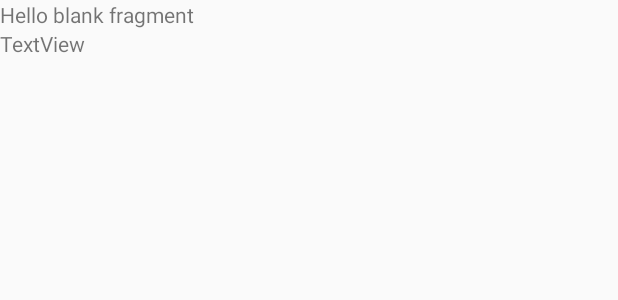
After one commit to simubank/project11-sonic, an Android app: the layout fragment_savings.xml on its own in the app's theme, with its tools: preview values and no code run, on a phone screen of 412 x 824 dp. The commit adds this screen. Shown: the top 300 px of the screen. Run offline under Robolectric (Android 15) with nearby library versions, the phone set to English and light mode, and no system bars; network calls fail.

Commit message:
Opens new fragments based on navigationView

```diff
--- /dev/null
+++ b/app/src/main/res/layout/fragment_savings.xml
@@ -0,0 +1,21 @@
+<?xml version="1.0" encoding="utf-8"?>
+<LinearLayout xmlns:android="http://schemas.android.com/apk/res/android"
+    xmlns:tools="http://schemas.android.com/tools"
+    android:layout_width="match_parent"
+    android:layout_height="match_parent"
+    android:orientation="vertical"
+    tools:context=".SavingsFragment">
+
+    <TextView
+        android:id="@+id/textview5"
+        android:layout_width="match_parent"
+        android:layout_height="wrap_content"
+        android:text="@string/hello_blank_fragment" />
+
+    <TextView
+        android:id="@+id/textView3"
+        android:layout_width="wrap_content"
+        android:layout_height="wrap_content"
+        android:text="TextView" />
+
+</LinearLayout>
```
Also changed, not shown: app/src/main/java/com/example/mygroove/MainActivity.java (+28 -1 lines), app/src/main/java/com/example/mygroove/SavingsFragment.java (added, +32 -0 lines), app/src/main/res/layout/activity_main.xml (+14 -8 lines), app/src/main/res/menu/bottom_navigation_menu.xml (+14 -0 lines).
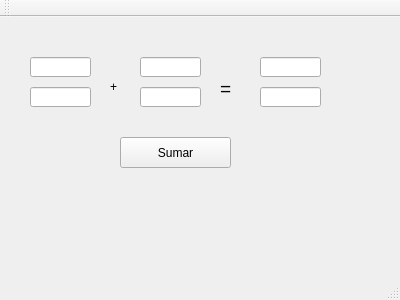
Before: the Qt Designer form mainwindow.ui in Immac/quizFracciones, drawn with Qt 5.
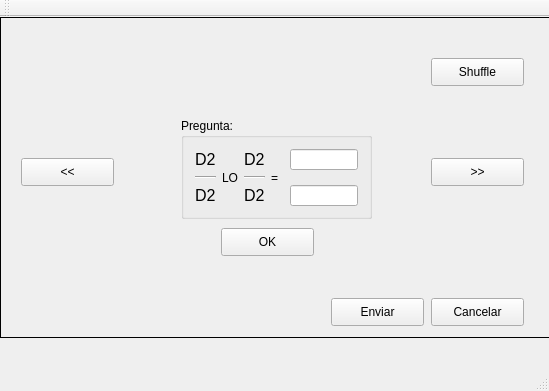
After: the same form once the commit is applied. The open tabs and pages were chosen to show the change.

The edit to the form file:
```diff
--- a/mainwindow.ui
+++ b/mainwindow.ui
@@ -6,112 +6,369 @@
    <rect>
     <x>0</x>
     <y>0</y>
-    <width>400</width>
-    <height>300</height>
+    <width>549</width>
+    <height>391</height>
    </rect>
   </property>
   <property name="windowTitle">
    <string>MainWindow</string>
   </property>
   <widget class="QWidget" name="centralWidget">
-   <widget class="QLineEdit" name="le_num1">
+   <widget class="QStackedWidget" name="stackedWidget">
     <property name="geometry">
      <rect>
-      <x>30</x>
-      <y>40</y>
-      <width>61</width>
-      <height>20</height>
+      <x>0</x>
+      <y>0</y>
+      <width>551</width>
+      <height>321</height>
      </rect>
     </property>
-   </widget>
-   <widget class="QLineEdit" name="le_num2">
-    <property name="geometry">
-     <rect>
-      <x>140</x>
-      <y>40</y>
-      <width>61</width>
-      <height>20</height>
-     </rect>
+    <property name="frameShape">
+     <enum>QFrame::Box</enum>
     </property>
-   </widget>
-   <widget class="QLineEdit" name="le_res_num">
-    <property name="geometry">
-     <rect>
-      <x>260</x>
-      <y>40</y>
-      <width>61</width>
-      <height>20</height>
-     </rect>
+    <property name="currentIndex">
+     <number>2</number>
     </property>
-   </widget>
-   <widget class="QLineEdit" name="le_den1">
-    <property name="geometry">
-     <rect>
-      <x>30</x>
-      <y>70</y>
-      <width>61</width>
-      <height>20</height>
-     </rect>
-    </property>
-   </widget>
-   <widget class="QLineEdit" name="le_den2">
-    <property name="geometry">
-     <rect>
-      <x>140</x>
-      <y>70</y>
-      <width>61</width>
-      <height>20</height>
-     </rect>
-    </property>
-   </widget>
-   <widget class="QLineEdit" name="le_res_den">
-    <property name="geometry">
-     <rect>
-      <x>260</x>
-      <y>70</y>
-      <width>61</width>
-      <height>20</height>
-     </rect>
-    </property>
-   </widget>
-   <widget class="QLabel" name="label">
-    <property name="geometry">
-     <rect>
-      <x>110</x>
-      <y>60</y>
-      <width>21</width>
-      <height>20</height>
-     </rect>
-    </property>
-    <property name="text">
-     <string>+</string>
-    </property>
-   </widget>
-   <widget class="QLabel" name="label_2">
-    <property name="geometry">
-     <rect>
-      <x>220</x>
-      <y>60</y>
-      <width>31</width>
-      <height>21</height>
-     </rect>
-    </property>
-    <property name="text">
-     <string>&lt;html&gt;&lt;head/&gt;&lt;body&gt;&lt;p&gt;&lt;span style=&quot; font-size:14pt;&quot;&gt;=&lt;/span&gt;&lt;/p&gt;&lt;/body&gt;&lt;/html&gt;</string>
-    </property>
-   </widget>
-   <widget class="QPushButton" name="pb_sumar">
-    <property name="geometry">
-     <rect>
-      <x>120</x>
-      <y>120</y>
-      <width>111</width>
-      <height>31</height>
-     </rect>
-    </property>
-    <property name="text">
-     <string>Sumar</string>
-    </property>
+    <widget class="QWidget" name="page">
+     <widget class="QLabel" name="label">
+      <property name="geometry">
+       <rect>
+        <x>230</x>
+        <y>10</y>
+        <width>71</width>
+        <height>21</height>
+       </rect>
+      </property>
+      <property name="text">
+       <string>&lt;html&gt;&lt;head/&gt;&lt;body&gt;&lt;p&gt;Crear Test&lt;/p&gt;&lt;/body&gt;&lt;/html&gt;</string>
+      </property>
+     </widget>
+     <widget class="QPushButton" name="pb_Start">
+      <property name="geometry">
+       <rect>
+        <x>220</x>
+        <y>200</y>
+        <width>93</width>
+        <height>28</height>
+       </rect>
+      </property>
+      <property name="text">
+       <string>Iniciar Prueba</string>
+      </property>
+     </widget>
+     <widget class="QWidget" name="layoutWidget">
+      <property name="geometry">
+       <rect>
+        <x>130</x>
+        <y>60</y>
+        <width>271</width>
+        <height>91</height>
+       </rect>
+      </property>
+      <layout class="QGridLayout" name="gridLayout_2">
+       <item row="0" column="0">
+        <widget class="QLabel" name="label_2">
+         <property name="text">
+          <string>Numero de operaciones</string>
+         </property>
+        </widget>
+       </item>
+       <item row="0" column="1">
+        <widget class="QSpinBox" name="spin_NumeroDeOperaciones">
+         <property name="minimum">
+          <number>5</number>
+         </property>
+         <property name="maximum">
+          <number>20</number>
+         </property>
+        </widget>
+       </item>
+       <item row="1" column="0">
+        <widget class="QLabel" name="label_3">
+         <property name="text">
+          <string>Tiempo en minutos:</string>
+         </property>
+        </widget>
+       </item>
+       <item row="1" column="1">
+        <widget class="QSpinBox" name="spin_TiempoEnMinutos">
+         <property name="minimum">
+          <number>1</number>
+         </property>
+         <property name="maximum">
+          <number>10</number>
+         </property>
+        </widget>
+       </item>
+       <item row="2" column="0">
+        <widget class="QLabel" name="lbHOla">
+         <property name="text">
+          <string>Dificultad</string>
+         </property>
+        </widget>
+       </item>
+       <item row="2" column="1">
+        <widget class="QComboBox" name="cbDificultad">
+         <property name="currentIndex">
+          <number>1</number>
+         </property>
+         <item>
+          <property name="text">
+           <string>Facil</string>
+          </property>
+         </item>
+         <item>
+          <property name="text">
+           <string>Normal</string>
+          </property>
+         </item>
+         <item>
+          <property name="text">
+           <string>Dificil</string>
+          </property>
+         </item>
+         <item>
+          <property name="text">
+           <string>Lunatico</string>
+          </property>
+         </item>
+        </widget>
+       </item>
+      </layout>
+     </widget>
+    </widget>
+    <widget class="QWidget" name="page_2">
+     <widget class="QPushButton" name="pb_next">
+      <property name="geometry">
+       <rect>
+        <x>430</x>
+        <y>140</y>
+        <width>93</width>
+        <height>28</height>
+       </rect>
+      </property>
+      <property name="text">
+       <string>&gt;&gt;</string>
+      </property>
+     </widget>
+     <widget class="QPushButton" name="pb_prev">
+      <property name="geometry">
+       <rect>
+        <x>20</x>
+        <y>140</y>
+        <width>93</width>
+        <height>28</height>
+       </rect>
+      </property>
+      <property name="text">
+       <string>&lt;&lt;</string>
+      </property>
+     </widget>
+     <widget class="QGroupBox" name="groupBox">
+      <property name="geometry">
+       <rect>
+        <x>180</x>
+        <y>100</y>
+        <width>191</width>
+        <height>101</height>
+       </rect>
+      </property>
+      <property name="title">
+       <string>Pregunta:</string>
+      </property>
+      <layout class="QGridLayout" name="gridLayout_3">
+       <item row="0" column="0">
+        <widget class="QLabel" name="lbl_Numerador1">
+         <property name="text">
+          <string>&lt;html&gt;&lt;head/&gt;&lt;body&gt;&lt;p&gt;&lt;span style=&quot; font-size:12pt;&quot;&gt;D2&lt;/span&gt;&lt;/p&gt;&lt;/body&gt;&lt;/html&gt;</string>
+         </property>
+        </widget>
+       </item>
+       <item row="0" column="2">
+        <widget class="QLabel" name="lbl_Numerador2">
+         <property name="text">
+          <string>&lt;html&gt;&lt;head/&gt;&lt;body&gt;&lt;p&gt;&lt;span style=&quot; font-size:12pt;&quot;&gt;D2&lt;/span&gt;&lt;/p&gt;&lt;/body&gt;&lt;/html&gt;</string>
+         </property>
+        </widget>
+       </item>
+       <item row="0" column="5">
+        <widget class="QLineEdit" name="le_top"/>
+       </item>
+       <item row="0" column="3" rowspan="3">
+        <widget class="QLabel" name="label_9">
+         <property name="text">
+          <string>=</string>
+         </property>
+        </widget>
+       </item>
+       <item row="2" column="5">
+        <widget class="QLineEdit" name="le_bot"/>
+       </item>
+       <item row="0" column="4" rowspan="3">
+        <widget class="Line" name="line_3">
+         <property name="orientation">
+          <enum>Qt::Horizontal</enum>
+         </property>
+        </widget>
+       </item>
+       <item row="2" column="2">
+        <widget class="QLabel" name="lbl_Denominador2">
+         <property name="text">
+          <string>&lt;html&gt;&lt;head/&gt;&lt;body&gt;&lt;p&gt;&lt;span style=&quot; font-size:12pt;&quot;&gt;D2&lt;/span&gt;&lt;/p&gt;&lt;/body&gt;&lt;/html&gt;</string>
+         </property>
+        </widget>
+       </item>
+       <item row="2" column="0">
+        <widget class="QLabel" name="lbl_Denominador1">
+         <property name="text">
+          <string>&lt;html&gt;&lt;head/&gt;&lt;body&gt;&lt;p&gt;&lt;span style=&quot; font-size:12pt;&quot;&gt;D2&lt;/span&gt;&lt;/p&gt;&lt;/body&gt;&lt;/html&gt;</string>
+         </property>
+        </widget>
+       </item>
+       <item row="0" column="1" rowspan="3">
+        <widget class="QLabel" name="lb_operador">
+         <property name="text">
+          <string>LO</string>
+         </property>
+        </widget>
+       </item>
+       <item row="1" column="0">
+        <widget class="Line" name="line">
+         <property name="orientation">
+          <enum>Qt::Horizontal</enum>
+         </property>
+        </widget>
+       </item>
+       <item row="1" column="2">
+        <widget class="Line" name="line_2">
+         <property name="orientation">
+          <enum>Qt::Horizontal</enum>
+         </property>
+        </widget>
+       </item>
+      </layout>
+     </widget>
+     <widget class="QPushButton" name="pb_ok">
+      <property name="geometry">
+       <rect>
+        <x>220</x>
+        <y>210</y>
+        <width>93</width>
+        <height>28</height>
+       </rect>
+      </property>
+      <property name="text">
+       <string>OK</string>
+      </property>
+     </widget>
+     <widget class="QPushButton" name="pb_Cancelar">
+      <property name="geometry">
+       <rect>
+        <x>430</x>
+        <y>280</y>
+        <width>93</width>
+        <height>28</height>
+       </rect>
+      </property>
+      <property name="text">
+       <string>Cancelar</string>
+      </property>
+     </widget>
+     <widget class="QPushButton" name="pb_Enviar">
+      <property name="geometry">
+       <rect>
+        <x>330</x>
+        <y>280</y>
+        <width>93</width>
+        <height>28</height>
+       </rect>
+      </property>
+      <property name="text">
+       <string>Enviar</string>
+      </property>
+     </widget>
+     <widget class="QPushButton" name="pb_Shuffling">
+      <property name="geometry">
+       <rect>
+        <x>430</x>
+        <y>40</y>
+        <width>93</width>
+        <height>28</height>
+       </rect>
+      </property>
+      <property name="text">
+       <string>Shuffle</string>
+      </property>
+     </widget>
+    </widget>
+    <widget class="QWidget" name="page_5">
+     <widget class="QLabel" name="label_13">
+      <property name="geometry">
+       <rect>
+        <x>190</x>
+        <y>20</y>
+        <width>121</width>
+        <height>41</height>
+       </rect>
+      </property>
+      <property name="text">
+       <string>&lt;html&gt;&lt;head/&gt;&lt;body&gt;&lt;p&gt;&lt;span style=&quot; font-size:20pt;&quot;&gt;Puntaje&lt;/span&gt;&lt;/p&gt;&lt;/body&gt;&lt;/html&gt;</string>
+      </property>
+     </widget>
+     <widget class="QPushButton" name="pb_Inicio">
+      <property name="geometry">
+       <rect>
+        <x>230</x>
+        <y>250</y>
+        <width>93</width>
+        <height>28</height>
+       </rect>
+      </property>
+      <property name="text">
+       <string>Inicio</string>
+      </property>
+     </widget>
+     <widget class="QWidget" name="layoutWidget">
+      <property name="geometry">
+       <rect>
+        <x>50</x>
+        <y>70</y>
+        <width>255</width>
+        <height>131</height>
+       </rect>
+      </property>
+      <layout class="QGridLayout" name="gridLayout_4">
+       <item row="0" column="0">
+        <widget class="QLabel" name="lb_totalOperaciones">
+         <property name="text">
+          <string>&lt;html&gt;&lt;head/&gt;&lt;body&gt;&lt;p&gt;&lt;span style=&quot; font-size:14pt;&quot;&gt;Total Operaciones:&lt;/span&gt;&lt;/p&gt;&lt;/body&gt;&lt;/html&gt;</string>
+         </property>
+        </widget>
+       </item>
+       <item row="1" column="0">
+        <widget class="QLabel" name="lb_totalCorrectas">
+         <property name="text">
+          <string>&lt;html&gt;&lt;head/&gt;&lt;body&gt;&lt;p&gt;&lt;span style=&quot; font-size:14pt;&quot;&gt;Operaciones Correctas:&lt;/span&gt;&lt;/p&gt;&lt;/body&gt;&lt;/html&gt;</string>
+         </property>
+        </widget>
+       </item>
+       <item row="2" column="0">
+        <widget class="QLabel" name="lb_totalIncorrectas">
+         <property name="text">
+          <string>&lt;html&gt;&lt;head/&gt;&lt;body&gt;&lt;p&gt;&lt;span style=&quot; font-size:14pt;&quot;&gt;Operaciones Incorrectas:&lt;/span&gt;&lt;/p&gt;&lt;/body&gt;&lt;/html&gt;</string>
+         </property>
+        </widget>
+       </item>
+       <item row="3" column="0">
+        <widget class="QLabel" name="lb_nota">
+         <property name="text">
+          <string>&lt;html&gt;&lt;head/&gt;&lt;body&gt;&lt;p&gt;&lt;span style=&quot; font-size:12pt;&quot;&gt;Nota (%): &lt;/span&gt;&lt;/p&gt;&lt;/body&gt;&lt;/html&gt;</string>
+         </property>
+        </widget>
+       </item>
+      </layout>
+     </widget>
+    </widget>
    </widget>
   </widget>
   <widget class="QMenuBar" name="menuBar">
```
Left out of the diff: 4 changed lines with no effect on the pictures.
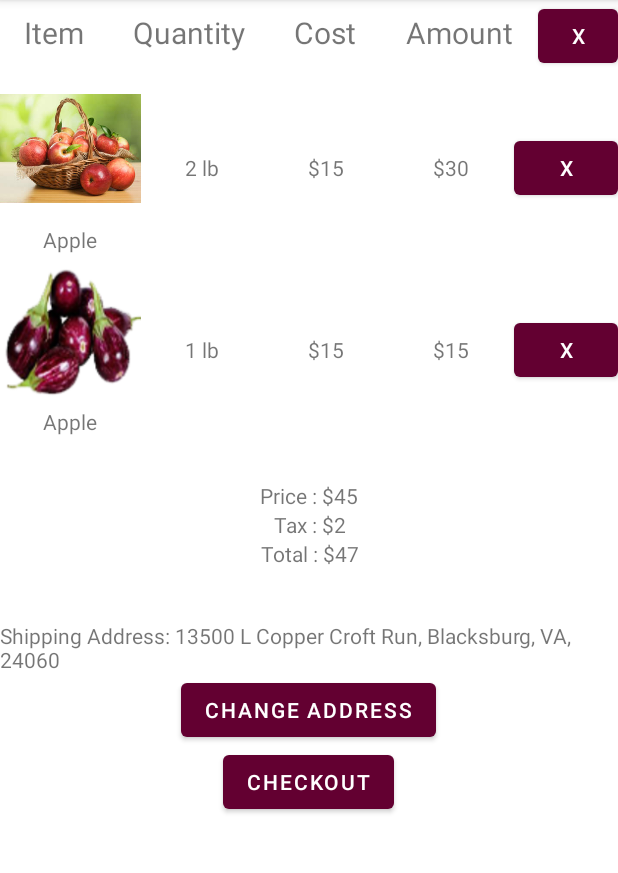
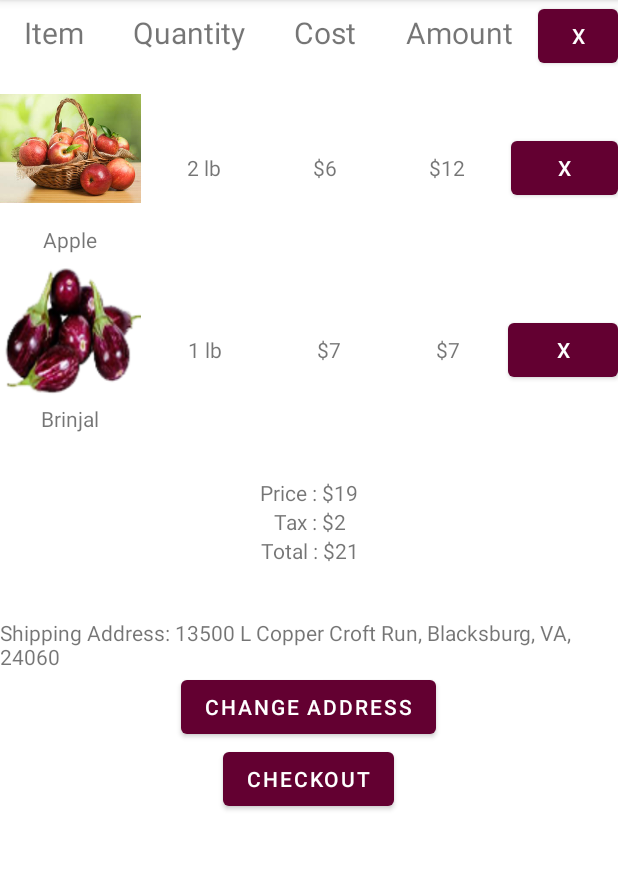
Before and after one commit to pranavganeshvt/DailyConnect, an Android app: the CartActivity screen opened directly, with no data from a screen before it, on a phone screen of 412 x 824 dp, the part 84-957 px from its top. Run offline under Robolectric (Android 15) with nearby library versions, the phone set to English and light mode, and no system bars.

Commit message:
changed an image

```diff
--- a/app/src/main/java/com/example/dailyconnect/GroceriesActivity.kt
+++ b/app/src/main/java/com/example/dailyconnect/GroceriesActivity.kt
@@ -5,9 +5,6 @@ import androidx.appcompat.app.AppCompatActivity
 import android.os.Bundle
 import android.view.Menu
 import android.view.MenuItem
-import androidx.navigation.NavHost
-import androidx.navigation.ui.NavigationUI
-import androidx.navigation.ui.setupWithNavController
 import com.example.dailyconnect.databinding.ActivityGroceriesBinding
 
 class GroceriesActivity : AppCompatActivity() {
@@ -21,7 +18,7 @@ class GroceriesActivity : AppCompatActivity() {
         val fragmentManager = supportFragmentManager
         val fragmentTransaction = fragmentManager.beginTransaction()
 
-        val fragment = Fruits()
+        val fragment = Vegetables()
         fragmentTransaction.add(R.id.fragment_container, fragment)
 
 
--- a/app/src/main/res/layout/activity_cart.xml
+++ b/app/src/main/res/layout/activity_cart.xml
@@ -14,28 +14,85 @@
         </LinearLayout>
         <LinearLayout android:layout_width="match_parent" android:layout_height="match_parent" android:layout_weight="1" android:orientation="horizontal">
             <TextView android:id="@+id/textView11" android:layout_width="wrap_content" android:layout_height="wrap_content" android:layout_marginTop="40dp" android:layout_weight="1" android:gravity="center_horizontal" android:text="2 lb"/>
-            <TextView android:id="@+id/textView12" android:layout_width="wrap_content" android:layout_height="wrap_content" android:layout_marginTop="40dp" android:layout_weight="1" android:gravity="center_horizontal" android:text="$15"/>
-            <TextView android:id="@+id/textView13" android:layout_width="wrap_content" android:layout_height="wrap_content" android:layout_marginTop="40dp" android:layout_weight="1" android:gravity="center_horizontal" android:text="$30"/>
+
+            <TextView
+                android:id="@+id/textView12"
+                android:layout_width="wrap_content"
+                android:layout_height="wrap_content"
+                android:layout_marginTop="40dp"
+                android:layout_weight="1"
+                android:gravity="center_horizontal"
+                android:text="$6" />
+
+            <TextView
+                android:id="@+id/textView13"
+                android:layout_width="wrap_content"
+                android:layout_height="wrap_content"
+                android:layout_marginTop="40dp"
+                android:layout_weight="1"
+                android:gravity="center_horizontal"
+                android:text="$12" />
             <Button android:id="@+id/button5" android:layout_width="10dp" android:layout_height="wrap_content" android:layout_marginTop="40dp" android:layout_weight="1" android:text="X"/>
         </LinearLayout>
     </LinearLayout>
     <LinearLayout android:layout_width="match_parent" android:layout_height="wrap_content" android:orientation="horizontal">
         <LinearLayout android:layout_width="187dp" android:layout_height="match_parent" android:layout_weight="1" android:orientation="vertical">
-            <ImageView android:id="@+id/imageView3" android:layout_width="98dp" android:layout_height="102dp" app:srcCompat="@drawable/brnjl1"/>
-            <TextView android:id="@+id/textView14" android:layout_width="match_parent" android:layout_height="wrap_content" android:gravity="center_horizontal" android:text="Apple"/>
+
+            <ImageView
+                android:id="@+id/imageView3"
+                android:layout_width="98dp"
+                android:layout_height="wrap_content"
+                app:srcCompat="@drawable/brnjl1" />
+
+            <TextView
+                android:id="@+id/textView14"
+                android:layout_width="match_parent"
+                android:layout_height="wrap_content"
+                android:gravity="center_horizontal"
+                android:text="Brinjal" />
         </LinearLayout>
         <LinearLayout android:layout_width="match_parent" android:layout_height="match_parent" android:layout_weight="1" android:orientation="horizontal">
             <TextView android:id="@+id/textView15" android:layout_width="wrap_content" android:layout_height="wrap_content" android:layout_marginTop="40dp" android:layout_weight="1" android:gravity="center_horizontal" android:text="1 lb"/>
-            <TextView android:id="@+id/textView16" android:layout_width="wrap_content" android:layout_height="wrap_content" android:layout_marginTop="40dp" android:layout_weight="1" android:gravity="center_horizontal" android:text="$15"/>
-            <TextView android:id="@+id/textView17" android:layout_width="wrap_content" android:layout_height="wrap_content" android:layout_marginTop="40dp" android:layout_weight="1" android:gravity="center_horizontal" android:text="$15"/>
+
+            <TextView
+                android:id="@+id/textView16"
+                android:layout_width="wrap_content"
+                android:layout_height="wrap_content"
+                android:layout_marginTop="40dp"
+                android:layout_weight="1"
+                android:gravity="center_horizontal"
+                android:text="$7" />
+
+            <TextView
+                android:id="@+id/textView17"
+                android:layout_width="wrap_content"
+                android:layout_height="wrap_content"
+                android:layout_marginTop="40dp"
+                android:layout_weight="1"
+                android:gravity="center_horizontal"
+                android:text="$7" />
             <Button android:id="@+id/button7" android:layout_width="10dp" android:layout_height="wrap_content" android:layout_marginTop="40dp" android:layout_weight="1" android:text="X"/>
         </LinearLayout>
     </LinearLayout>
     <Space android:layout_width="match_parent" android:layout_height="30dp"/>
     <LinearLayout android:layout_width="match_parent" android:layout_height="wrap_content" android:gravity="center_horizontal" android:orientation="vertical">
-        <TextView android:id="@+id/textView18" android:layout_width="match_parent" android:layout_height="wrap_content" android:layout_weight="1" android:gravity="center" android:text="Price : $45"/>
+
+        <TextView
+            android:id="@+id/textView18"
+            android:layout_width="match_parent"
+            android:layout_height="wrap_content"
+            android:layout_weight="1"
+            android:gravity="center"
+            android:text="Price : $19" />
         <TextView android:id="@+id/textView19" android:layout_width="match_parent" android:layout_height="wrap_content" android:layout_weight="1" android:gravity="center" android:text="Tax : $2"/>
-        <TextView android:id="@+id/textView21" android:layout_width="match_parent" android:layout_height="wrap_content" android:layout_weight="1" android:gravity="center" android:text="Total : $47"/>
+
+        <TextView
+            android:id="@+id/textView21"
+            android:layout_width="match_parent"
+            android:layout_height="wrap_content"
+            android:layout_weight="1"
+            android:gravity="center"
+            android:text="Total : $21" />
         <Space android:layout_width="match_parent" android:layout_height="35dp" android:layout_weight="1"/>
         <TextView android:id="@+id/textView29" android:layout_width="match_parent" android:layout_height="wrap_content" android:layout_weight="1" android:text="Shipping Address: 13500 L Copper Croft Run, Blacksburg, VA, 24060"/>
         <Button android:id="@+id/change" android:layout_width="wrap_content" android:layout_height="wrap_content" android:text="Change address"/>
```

- TASK -
The count alone is wanted: how many lines above hold the string "form"?

- RESULT OF THIS TASK -
3